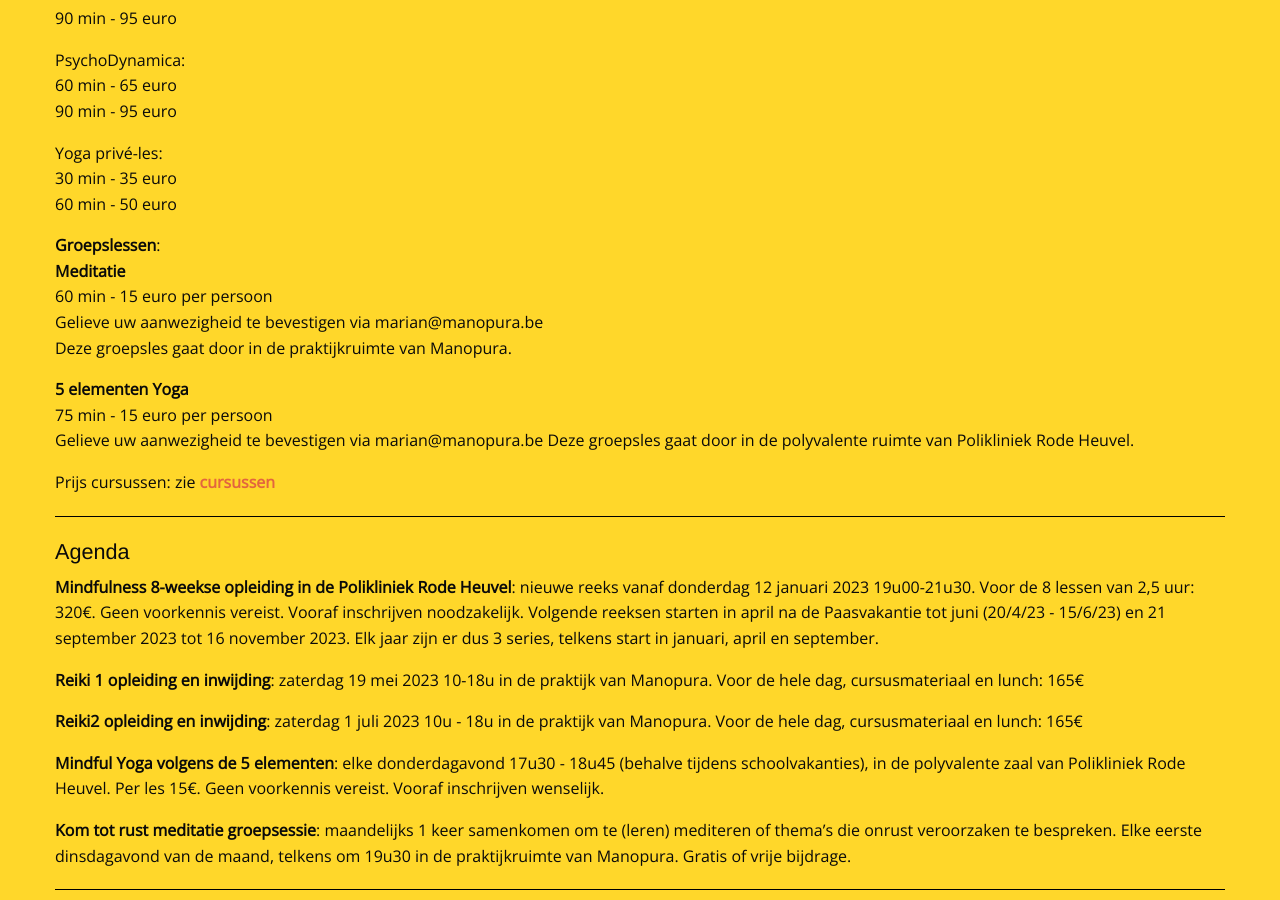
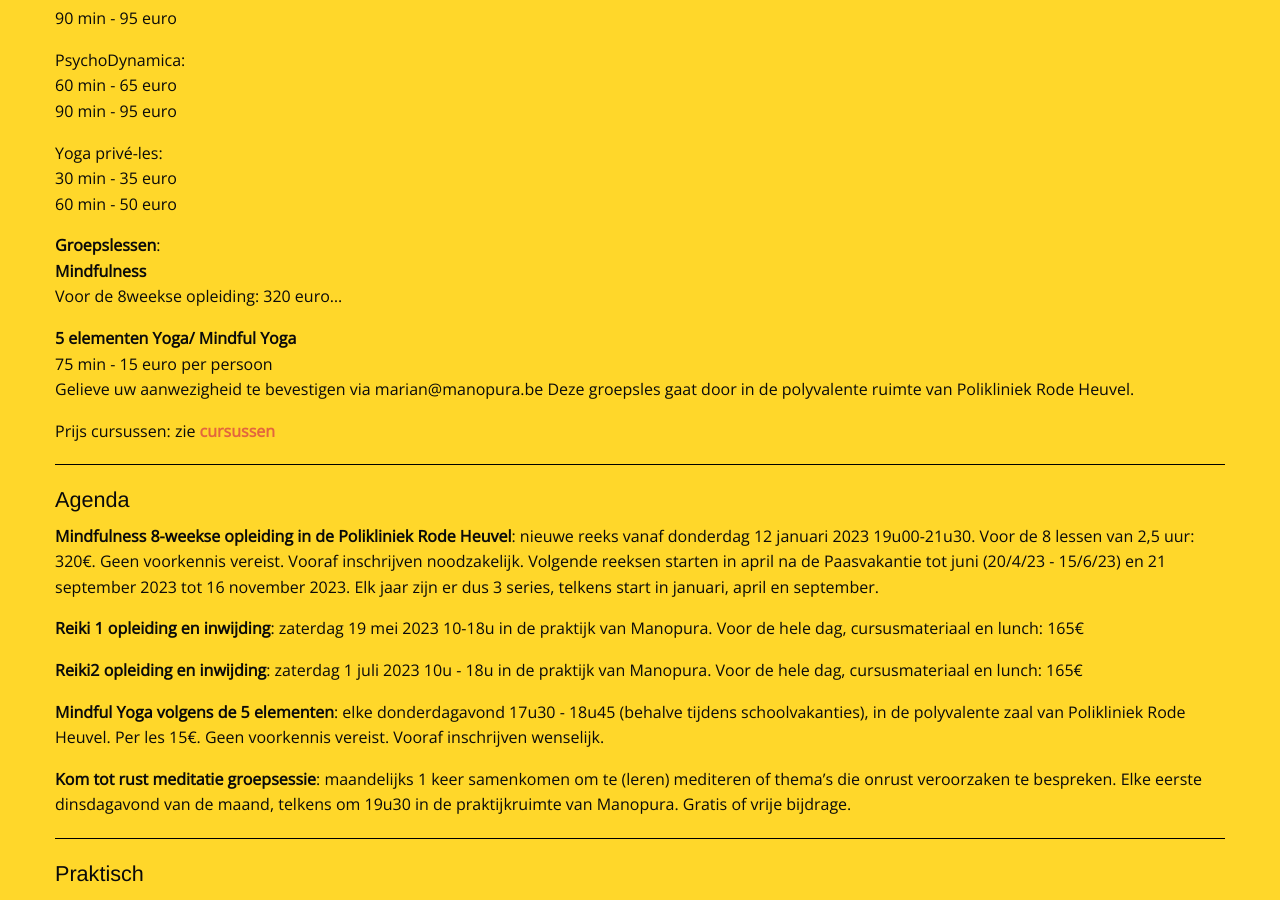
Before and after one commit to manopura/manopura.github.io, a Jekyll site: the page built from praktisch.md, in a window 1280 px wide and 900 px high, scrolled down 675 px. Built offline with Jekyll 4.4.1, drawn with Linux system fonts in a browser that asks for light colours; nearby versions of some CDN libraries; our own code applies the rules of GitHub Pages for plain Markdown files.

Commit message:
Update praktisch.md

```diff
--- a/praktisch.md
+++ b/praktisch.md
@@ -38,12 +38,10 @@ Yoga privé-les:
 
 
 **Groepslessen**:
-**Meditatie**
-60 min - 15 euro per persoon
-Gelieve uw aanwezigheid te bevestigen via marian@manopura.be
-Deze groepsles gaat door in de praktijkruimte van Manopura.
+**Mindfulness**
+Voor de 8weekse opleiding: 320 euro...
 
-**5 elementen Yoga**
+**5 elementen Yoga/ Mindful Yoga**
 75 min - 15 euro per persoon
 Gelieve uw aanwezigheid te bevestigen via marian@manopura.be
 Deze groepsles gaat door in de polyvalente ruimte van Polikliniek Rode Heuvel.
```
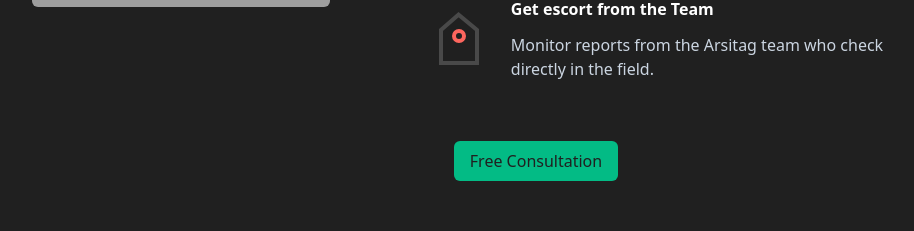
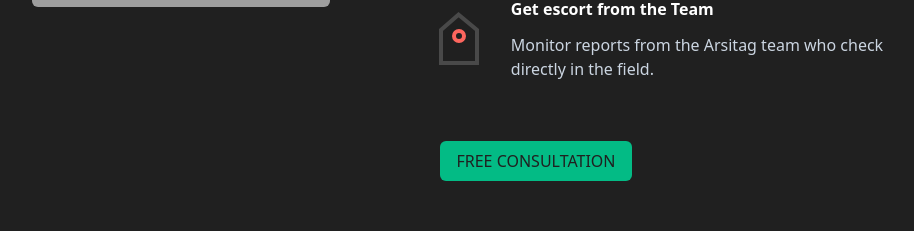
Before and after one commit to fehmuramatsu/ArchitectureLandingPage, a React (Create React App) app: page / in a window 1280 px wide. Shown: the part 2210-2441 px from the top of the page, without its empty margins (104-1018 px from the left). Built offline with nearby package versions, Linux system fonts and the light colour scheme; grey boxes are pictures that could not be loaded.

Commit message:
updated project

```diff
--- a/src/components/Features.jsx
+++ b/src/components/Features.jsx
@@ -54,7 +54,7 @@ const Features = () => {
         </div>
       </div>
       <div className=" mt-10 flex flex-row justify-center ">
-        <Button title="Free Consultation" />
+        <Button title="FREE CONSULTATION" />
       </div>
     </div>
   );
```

▸ **What is being asked**:
Only a number is wanted here: the tally of lines in the entries that include the word "aanwezigheid".

▸ **Result of this task**:
2